• **THE TASK**:
The answer must be a single number: the count of lines in the records below that contain the word "import".
*** INFORMATION SUPPLIED Section Begins ***
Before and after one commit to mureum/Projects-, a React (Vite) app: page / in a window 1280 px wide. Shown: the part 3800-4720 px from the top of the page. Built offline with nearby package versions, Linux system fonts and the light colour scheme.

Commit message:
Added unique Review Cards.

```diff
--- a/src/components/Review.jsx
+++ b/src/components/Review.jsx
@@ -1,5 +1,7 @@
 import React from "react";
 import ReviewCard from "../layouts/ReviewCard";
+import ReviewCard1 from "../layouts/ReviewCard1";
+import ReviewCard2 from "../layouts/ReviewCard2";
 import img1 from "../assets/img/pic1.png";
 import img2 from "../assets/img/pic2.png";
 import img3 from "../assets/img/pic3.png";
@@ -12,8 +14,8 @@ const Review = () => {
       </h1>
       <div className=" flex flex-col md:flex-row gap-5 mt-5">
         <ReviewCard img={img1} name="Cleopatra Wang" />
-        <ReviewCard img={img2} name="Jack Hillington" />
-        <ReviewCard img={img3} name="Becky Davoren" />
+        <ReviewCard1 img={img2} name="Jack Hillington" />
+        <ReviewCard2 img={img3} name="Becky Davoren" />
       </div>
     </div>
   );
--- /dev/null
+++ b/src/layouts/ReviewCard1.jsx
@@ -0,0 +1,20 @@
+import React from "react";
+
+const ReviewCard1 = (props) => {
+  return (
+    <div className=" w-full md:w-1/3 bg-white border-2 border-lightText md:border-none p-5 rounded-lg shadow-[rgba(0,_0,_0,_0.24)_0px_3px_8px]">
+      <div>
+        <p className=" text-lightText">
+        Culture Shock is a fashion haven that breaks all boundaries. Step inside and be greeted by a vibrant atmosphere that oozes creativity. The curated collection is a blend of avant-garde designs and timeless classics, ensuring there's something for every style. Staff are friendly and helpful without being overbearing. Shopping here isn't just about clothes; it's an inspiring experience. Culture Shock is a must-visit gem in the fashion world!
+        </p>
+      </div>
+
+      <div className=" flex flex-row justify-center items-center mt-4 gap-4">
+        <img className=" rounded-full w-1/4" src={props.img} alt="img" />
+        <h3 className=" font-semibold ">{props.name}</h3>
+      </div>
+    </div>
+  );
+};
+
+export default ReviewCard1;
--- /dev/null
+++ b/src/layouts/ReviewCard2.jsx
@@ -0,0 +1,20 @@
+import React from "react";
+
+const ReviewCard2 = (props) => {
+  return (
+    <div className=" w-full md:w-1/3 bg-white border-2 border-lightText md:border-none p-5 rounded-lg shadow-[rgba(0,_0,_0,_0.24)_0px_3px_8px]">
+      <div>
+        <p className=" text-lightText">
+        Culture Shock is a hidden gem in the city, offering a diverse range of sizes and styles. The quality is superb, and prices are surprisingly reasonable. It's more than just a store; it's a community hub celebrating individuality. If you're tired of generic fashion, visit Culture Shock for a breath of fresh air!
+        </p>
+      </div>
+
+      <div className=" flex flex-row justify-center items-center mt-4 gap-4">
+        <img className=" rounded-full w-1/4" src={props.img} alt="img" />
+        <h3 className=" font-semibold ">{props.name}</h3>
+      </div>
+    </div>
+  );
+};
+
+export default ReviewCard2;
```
*** INFORMATION SUPPLIED Section Ends ***
• **WORKED SOLUTION**:
9